[Revision comparison data]
::::
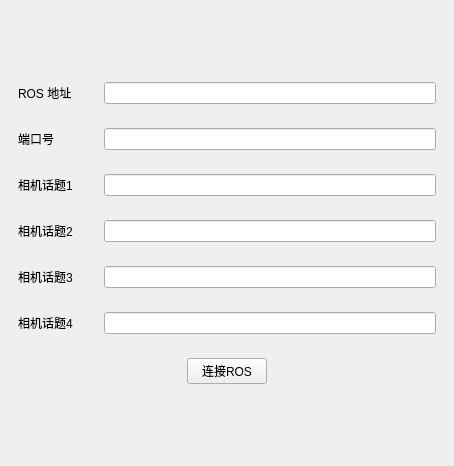
Qt form ui/config_panel.ui (NovemberChopin/TrafficMonitor) before a commit.
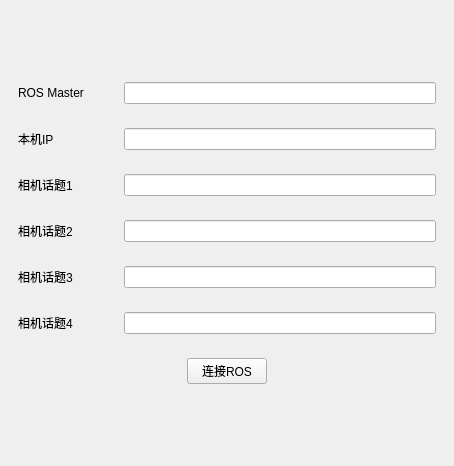
The same form after that commit.

Diff of the .ui file:
```diff
--- a/ui/config_panel.ui
+++ b/ui/config_panel.ui
@@ -67,12 +67,12 @@
           <widget class="QLabel" name="label">
            <property name="minimumSize">
             <size>
-             <width>80</width>
+             <width>100</width>
              <height>0</height>
             </size>
            </property>
            <property name="text">
-            <string>ROS 地址</string>
+            <string>ROS Master</string>
            </property>
           </widget>
          </item>
@@ -95,12 +95,12 @@
           <widget class="QLabel" name="label_2">
            <property name="minimumSize">
             <size>
-             <width>80</width>
+             <width>100</width>
              <height>0</height>
             </size>
            </property>
            <property name="text">
-            <string>端口号</string>
+            <string>本机IP</string>
            </property>
           </widget>
          </item>
@@ -123,7 +123,7 @@
           <widget class="QLabel" name="label_3">
            <property name="minimumSize">
             <size>
-             <width>80</width>
+             <width>100</width>
              <height>0</height>
             </size>
            </property>
@@ -151,7 +151,7 @@
           <widget class="QLabel" name="label_4">
            <property name="minimumSize">
             <size>
-             <width>80</width>
+             <width>100</width>
              <height>0</height>
             </size>
            </property>
@@ -179,7 +179,7 @@
           <widget class="QLabel" name="label_5">
            <property name="minimumSize">
             <size>
-             <width>80</width>
+             <width>100</width>
              <height>0</height>
             </size>
            </property>
@@ -213,7 +213,7 @@
           <widget class="QLabel" name="label_6">
            <property name="minimumSize">
             <size>
-             <width>80</width>
+             <width>100</width>
              <height>0</height>
             </size>
            </property>
```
::::
Work to be completed >> Since the pictures are not wanted, set down only the rest of each record, exactly as above.

Output of the exercise >>
Qt form ui/config_panel.ui (NovemberChopin/TrafficMonitor) before a commit.
The same form after that commit.

Diff of the .ui file:
```diff
--- a/ui/config_panel.ui
+++ b/ui/config_panel.ui
@@ -67,12 +67,12 @@
           <widget class="QLabel" name="label">
            <property name="minimumSize">
             <size>
-             <width>80</width>
+             <width>100</width>
              <height>0</height>
             </size>
            </property>
            <property name="text">
-            <string>ROS 地址</string>
+            <string>ROS Master</string>
            </property>
           </widget>
          </item>
@@ -95,12 +95,12 @@
           <widget class="QLabel" name="label_2">
            <property name="minimumSize">
             <size>
-             <width>80</width>
+             <width>100</width>
              <height>0</height>
             </size>
            </property>
            <property name="text">
-            <string>端口号</string>
+            <string>本机IP</string>
            </property>
           </widget>
          </item>
@@ -123,7 +123,7 @@
           <widget class="QLabel" name="label_3">
            <property name="minimumSize">
             <size>
-             <width>80</width>
+             <width>100</width>
              <height>0</height>
             </size>
            </property>
@@ -151,7 +151,7 @@
           <widget class="QLabel" name="label_4">
            <property name="minimumSize">
             <size>
-             <width>80</width>
+             <width>100</width>
              <height>0</height>
             </size>
            </property>
@@ -179,7 +179,7 @@
           <widget class="QLabel" name="label_5">
            <property name="minimumSize">
             <size>
-             <width>80</width>
+             <width>100</width>
              <height>0</height>
             </size>
            </property>
@@ -213,7 +213,7 @@
           <widget class="QLabel" name="label_6">
            <property name="minimumSize">
             <size>
-             <width>80</width>
+             <width>100</width>
              <height>0</height>
             </size>
            </property>
```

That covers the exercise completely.